- _Goal of the exercise_: Keep only the lines of the data below that contain "this", and copy them.

Top of Available data

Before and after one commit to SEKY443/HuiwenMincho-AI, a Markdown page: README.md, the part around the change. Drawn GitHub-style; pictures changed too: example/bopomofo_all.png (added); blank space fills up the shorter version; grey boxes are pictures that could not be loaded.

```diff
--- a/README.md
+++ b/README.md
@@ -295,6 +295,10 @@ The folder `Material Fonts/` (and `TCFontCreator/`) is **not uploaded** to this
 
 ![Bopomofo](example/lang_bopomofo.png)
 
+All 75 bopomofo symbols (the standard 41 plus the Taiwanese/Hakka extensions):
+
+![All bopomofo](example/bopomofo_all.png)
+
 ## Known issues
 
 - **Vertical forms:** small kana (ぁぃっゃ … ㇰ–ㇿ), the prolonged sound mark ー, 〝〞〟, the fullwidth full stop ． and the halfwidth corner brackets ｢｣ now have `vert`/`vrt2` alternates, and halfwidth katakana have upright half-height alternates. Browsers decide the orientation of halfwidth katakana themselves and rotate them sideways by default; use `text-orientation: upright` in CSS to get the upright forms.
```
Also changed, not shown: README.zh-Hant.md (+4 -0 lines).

Bottom of Available data
Top of Available data

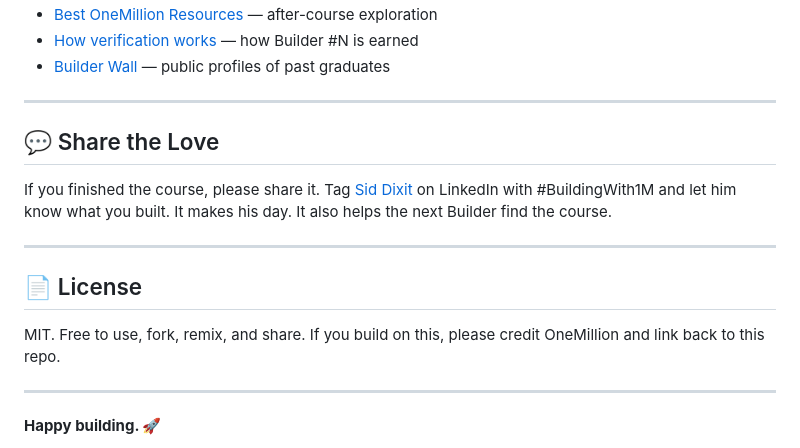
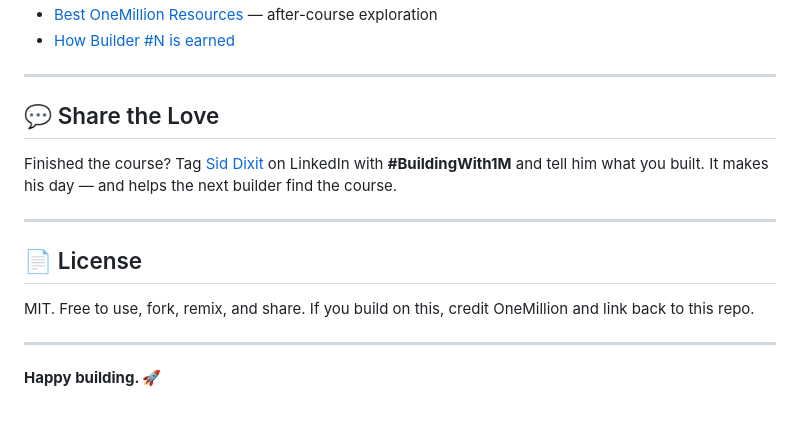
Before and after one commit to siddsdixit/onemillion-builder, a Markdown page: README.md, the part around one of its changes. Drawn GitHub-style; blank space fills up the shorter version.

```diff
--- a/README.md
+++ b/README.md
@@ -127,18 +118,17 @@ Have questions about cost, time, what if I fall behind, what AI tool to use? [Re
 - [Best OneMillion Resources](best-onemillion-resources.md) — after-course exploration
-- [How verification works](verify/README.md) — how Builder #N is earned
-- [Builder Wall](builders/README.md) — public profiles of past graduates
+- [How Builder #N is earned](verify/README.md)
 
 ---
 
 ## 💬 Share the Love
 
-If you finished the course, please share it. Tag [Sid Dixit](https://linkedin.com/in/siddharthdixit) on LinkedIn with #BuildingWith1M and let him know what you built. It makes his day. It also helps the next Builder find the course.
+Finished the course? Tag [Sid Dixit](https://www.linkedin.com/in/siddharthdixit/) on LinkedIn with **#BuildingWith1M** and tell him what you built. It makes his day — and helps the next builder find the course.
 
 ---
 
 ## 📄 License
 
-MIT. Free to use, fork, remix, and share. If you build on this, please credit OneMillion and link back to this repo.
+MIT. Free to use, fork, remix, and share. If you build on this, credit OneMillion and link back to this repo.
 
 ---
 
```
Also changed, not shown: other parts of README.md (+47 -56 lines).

Bottom of Available data

- _Exercise result_:
@@ -295,6 +295,10 @@ The folder `Material Fonts/` (and `TCFontCreator/`) is **not uploaded** to this
-MIT. Free to use, fork, remix, and share. If you build on this, please credit OneMillion and link back to this repo.
+MIT. Free to use, fork, remix, and share. If you build on this, credit OneMillion and link back to this repo.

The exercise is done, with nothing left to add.